Brain Injury Association: https://www.brain-injury.org.nz/html/resources.html
Accident Compensation Association: https://disability.acc.co.nz/useful-resources/traumatic-brain-injury-tbi/
Additional information is also available by accessing the resources in the references section.
Accident Compensation Corporation. (2017). Traumatic brain injury strategy and action plan (2017-2021). Wellington, NZ: Author. Accessible at: https://www.acc.co.nz/assets/provider/tbi-strategy-action-plan.pdf
Bowman, J. (2016). Comorbid substance use disorder and mental health disorder amongst New Zealand prisoners. Practice: The New Zealand Corrections Journal, 4, 15-20.
Diamond, P. M., Harzke, A., Magaletta, P. R., Cummins, A, G., & Frankowski, R. (2007). Screening for traumatic brain injury in an offender sample: A first look at the reliability and validity of the Traumatic Brain Injury Questionnaire. Head Trauma Rehabilitation, 22, 330-338. doi: 10.1097/01.HTR.0000300228.05867.5c
Farrer, T., & Hedges, D. (2011). Prevalence of traumatic brain injury in incarcerated groups compared to the general population: A meta-analysis. Progress in Neuro-Psychopharmacology and Biological Psychiatry, 35, 390-394. doi: 10.1016/j.pnpbp.2011.01.007
Feigin, V. L., Theadom, A., Barker-Collo, S., Starkey, N. J., McPherson, K., Kahan, M., … Ameratunga, S. (2013). Incidence of traumatic brain injury in New Zealand: A population-based study. The Lancet, 12(1), 53-64. doi: 10.1016/S1474-4422(12)70262-4
Friedland, D., & Hutchinson, P. (27 July 2013). Classification of traumatic brain injury. Advances in Clinical Neuroscience & Rehabilitation, 13(4). Accessed 23 April 2018 from http://www.acnr.co.uk/wp-content/uploads/2013/07/ACNRJA13_rehab1.pdf
Haines, S. (2016). Traumatic Brain Injury in Offenders: Impact on Offending and Management of Offenders in Prison. Unpublished research report. Wellington, NZ: Department of Corrections.
Maas, A., Menon, D. K., Adelson, P. D., Andelic, N., Bell, M. J., Belli, A., … Zumbo, F. (2017). Traumatic brain injury: Integrated approaches to improve prevention, clinical care, and research. The Lancet, 16, 987-1048. doi: 10.1016/S1474-4422(17)30371-X
Mitchell, T., Theadom, A., & Du Preez, E. (2017). Prevalence of traumatic brain injury in a male adult prison population and links with offence type. Neuroepidemiology, 48, 164-170. doi: 10.1159/000479520
Schoenberg, M., & Scott, J. (Eds.) (2011). The Little Black Book of Neuropsychology: A Syndrome-Based Approach. New York, NY: Springer. doi: 10.1007/978-0-387-76978-3
Schofield, P. W.. Malacova, E., Preen, D. B., D’Este, C., Tate, R., Reekie, J., … Butler, T. (2015). Does traumatic brain injury lead to criminality? A whole-population retrospective cohort study using linked data. PLoS One, 10, 1-12. doi: 10.1371/journal.pone.0132558

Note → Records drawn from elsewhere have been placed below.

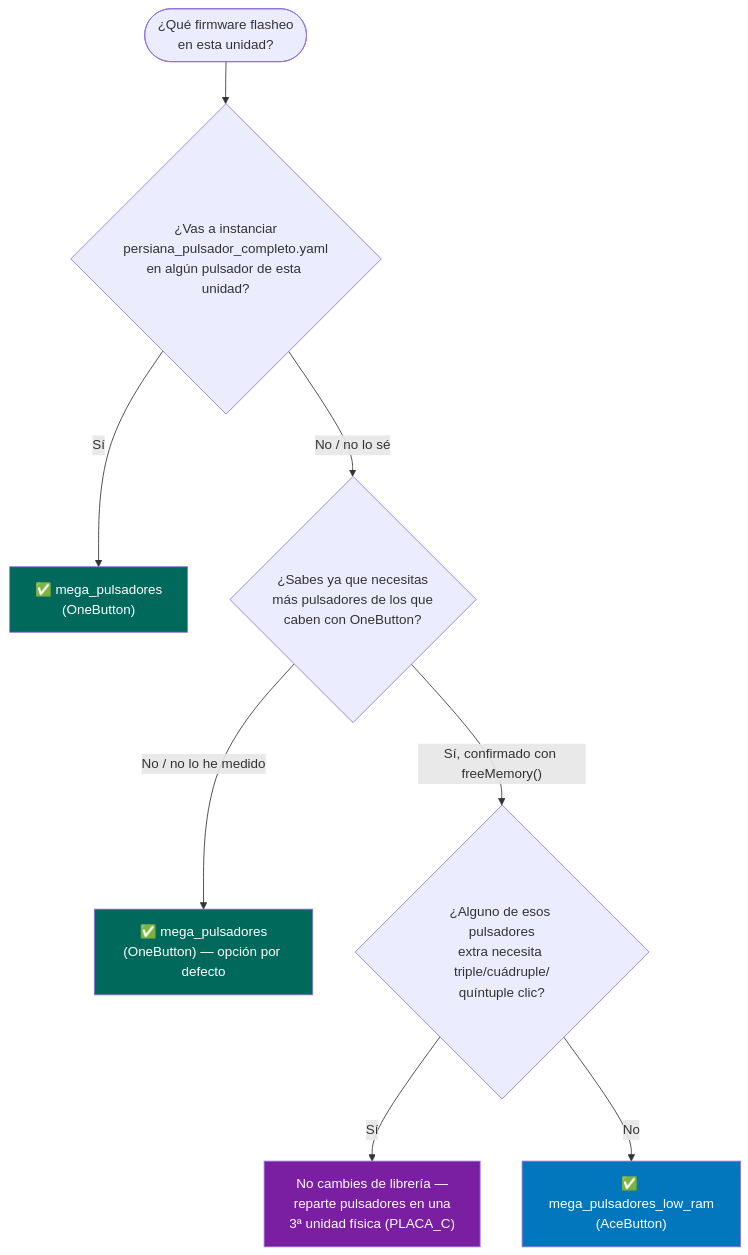
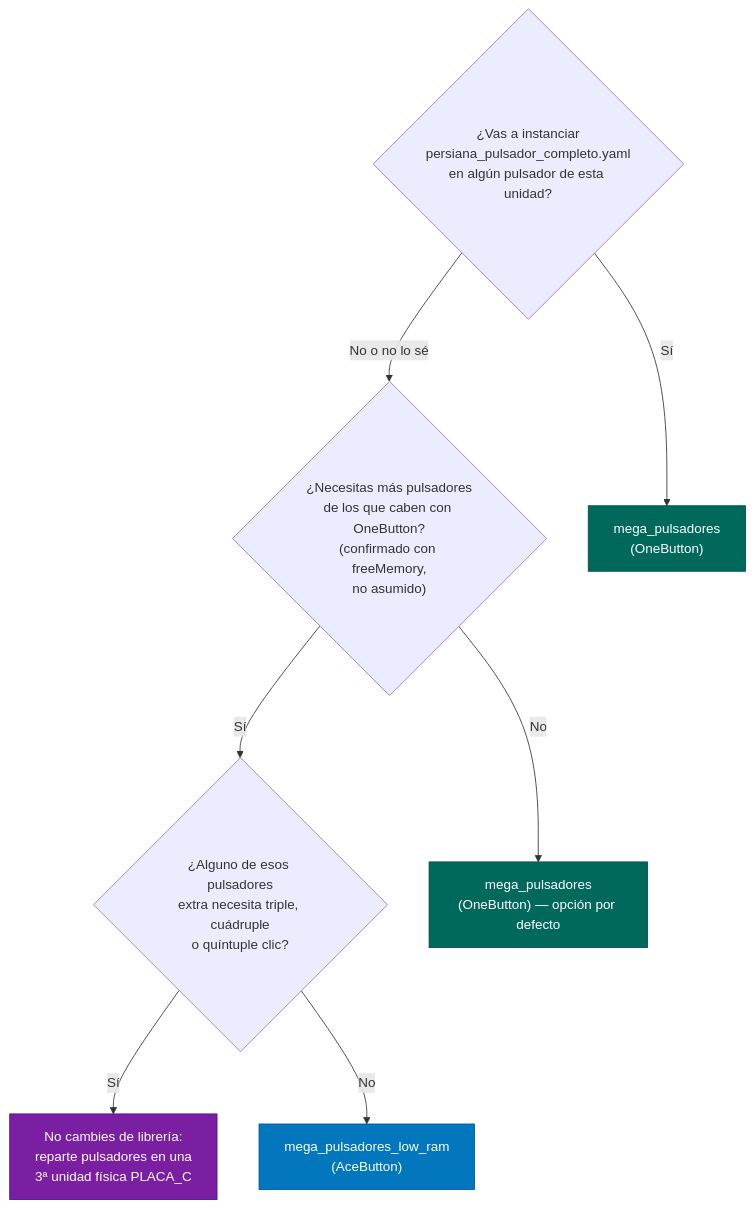
The diagram in docs/docs/firmware/decision.md (GerardUmbert/arduino-mega-mqtt-ha), drawn with Mermaid before and after one commit. The commit also changed other lines of this file and 11 other files, not shown here.

````diff
--- a/docs/docs/firmware/decision.md
+++ b/docs/docs/firmware/decision.md
@@ -5,18 +5,34 @@
 ```mermaid
 flowchart TD
-    Start(["¿Qué firmware flasheo<br/>en esta unidad?"]) --> Q1{"¿Vas a instanciar<br/>persiana_pulsador_completo.yaml<br/>en algún pulsador de esta unidad?"}
+    Q1{"`¿Vas a instanciar
+    persiana_pulsador_completo.yaml
+    en algún pulsador de esta unidad?`"}
+    Q2{"`¿Necesitas más pulsadores
+    de los que caben con OneButton?
+    (confirmado con freeMemory,
+    no asumido)`"}
+    Q3{"`¿Alguno de esos pulsadores
+    extra necesita triple, cuádruple
+    o quíntuple clic?`"}
 
-    Q1 -- "Sí" --> UseOne1["✅ mega_pulsadores<br/>(OneButton)"]
-    Q1 -- "No / no lo sé" --> Q2{"¿Sabes ya que necesitas<br/>más pulsadores de los que<br/>caben con OneButton?"}
+    Q1 -->|Sí| UseOne1["`mega_pulsadores
+    (OneButton)`"]
+    Q1 -->|No o no lo sé| Q2
 
-    Q2 -- "No / no lo he medido" --> UseOne2["✅ mega_pulsadores<br/>(OneButton) — opción por defecto"]
-    Q2 -- "Sí, confirmado con freeMemory()" --> Q3{"¿Alguno de esos pulsadores<br/>extra necesita triple/cuádruple/<br/>quíntuple clic?"}
+    Q2 -->|No| UseOne2["`mega_pulsadores
+    (OneButton) — opción por defecto`"]
+    Q2 -->|Sí| Q3
 
-    Q3 -- "Sí" --> Split["No cambies de librería —<br/>reparte pulsadores en una<br/>3ª unidad física (PLACA_C)"]
-    Q3 -- "No" --> UseLow["✅ mega_pulsadores_low_ram<br/>(AceButton)"]
+    Q3 -->|Sí| Split["`No cambies de librería:
+    reparte pulsadores en una
+    3ª unidad física PLACA_C`"]
+    Q3 -->|No| UseLow["`mega_pulsadores_low_ram
+    (AceButton)`"]
 
-    style UseOne1 fill:#00695c,color:#fff
-    style UseOne2 fill:#00695c,color:#fff
-    style UseLow fill:#0277bd,color:#fff
-    style Split fill:#7b1fa2,color:#fff
+    classDef oneButton fill:#00695c,color:#fff,stroke:#004d40
+    classDef lowRam fill:#0277bd,color:#fff,stroke:#01579b
+    classDef split fill:#7b1fa2,color:#fff,stroke:#4a148c
+    class UseOne1,UseOne2 oneButton
+    class UseLow lowRam
+    class Split split
 ```
````
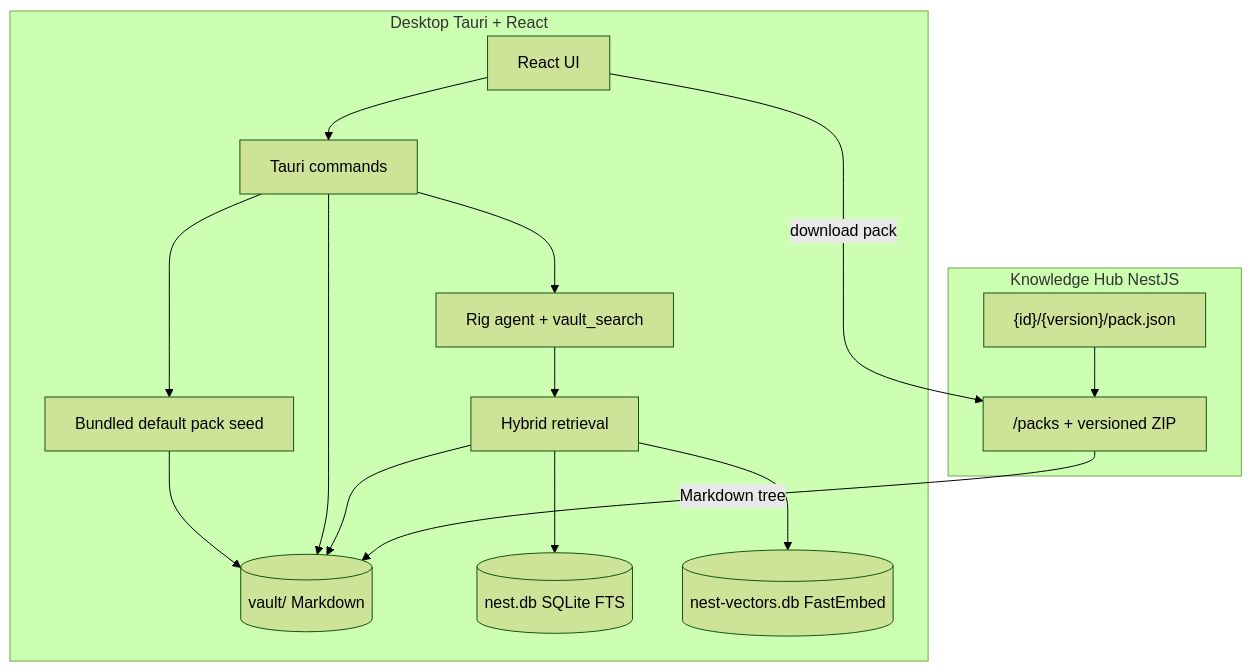
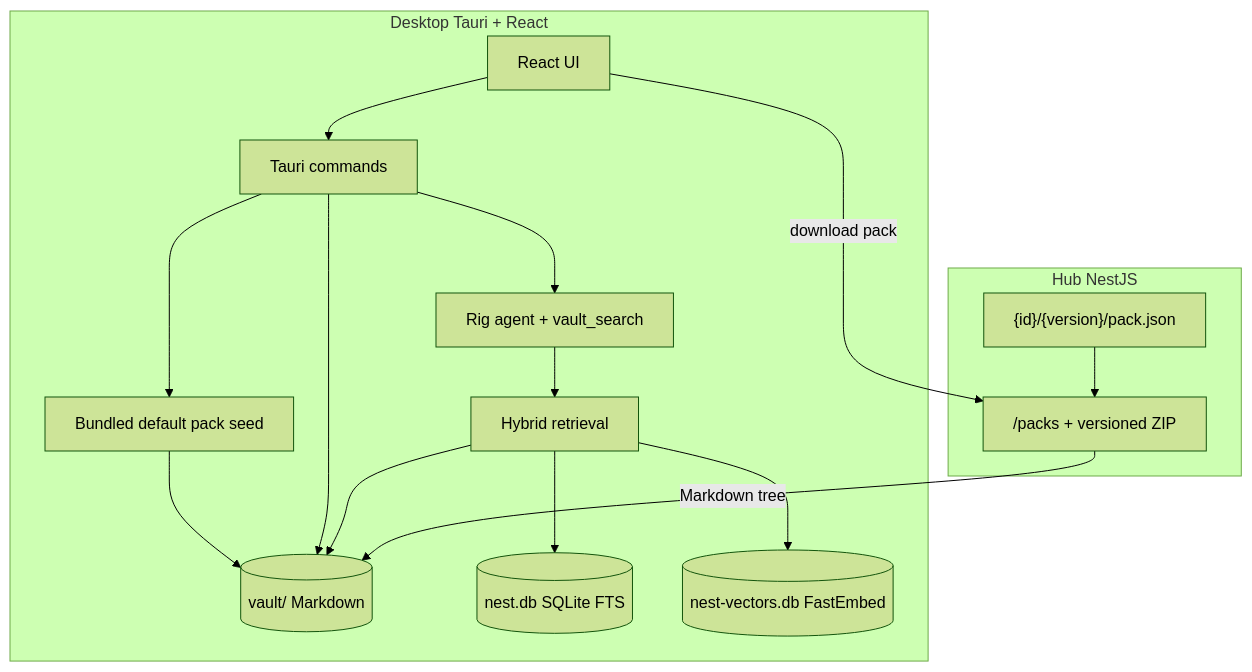
The diagram in docs/architecture.md (cyborgoat/nest), drawn with Mermaid (forest theme) before and after one commit. The commit also changed other lines of this file and 36 other files, not shown here.

````diff
--- a/docs/architecture.md
+++ b/docs/architecture.md
@@ -5,31 +5,31 @@
 ```mermaid
 flowchart TB
   subgraph desktop [Desktop Tauri + React]
     UI[React UI]
     CMD[Tauri commands]
     Seed[Bundled default pack seed]
     Agent[Rig agent + vault_search]
     Retr[Hybrid retrieval]
     Vault[(vault/ Markdown)]
     SQL[(nest.db SQLite FTS)]
     Vec[(nest-vectors.db FastEmbed)]
     UI --> CMD
     CMD --> Seed
     Seed --> Vault
     CMD --> Agent
     CMD --> Vault
     Agent --> Retr
     Retr --> SQL
     Retr --> Vec
     Retr --> Vault
   end
 
-  subgraph hub [Knowledge Hub NestJS]
+  subgraph hub [Hub NestJS]
     Catalog["{id}/{version}/pack.json"]
     API["/packs + versioned ZIP"]
     Catalog --> API
   end
 
   UI -->|"download pack"| API
   API -->|"Markdown tree"| Vault
 ```
````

Williams, W., Cordan, G., Mewse, A., Tonks, J., & Burgess, C. (2010). Self-reported traumatic brain injury in male young offenders: A risk factor for re-offending, poor mental health and violence? Neuropsychological Rehabilitation, 20, 801-812. doi: 10.1080/09602011.2010.519613
Williams, W., Mewse, A. J., Tonks, J., Mills, S., Burgess, C. N. W., & Cordan, G. (2010). Traumatic brain Injury in a prison population: Prevalence and risk of re-offending. Brain Injury, 24, 1184-1188. doi: 10.3109/02699052.2010.495697